▸ **WHAT THIS TASK INVOLVES**
Restate the entries below in full, exactly as they read, but without pictures.

▸ **Recorded data**

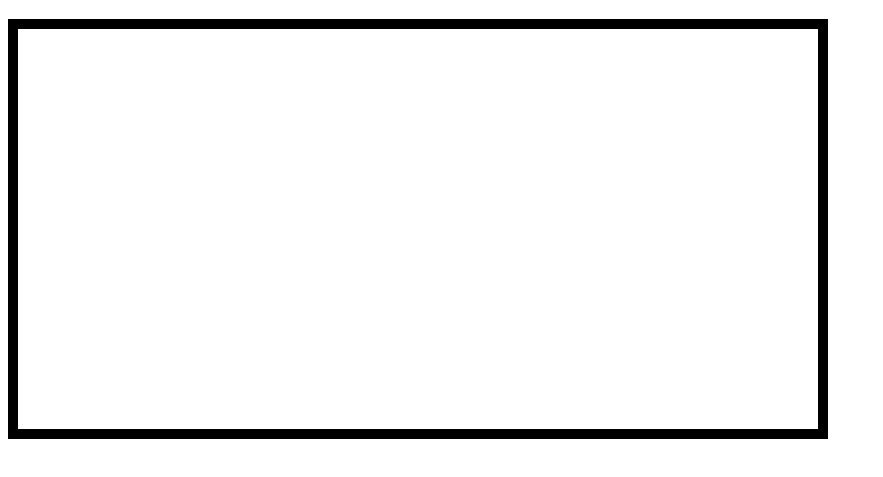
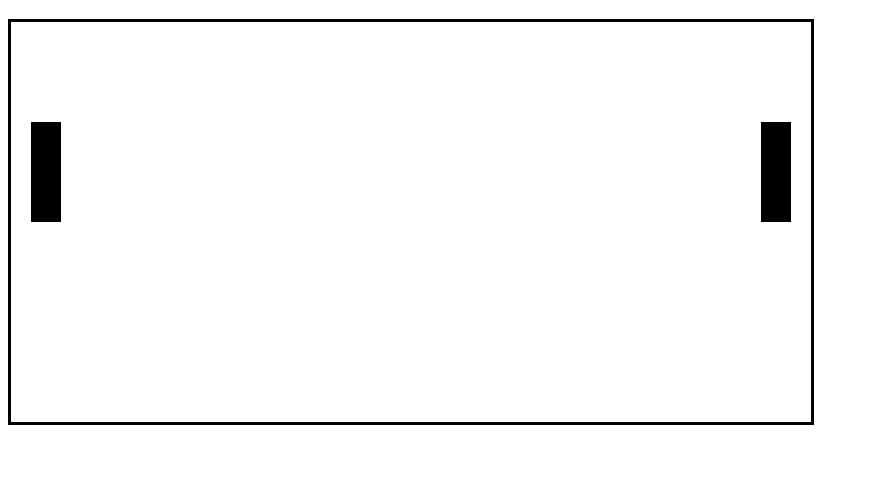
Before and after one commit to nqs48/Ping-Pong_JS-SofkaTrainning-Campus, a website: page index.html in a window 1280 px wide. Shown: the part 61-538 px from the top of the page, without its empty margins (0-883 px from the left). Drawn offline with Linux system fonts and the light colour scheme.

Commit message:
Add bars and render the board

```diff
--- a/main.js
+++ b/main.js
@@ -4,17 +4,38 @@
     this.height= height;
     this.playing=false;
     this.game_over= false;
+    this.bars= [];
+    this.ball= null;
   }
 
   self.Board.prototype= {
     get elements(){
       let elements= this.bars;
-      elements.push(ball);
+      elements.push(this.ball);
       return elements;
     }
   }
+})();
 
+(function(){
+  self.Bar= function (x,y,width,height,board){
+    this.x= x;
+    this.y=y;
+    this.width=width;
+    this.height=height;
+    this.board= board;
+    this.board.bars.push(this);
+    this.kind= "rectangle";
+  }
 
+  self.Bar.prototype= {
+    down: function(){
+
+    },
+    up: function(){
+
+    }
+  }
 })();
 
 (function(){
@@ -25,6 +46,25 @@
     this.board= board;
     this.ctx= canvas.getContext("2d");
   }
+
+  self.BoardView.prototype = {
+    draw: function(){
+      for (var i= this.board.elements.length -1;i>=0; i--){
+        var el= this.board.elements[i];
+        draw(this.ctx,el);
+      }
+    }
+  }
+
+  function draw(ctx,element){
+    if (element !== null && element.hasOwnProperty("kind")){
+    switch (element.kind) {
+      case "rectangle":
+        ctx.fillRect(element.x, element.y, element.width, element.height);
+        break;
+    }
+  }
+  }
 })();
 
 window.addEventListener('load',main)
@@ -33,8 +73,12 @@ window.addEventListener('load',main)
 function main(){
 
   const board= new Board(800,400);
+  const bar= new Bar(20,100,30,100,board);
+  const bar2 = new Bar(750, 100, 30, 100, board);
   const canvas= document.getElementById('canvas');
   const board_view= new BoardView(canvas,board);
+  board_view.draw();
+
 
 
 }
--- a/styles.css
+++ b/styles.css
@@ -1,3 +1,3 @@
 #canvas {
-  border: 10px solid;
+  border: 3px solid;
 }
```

▸ **ANSWER BOX**
Before and after one commit to nqs48/Ping-Pong_JS-SofkaTrainning-Campus, a website: page index.html in a window 1280 px wide. Shown: the part 61-538 px from the top of the page, without its empty margins (0-883 px from the left). Drawn offline with Linux system fonts and the light colour scheme.

Commit message:
Add bars and render the board

```diff
--- a/main.js
+++ b/main.js
@@ -4,17 +4,38 @@
     this.height= height;
     this.playing=false;
     this.game_over= false;
+    this.bars= [];
+    this.ball= null;
   }
 
   self.Board.prototype= {
     get elements(){
       let elements= this.bars;
-      elements.push(ball);
+      elements.push(this.ball);
       return elements;
     }
   }
+})();
 
+(function(){
+  self.Bar= function (x,y,width,height,board){
+    this.x= x;
+    this.y=y;
+    this.width=width;
+    this.height=height;
+    this.board= board;
+    this.board.bars.push(this);
+    this.kind= "rectangle";
+  }
 
+  self.Bar.prototype= {
+    down: function(){
+
+    },
+    up: function(){
+
+    }
+  }
 })();
 
 (function(){
@@ -25,6 +46,25 @@
     this.board= board;
     this.ctx= canvas.getContext("2d");
   }
+
+  self.BoardView.prototype = {
+    draw: function(){
+      for (var i= this.board.elements.length -1;i>=0; i--){
+        var el= this.board.elements[i];
+        draw(this.ctx,el);
+      }
+    }
+  }
+
+  function draw(ctx,element){
+    if (element !== null && element.hasOwnProperty("kind")){
+    switch (element.kind) {
+      case "rectangle":
+        ctx.fillRect(element.x, element.y, element.width, element.height);
+        break;
+    }
+  }
+  }
 })();
 
 window.addEventListener('load',main)
@@ -33,8 +73,12 @@ window.addEventListener('load',main)
 function main(){
 
   const board= new Board(800,400);
+  const bar= new Bar(20,100,30,100,board);
+  const bar2 = new Bar(750, 100, 30, 100, board);
   const canvas= document.getElementById('canvas');
   const board_view= new BoardView(canvas,board);
+  board_view.draw();
+
 
 
 }
--- a/styles.css
+++ b/styles.css
@@ -1,3 +1,3 @@
 #canvas {
-  border: 10px solid;
+  border: 3px solid;
 }
```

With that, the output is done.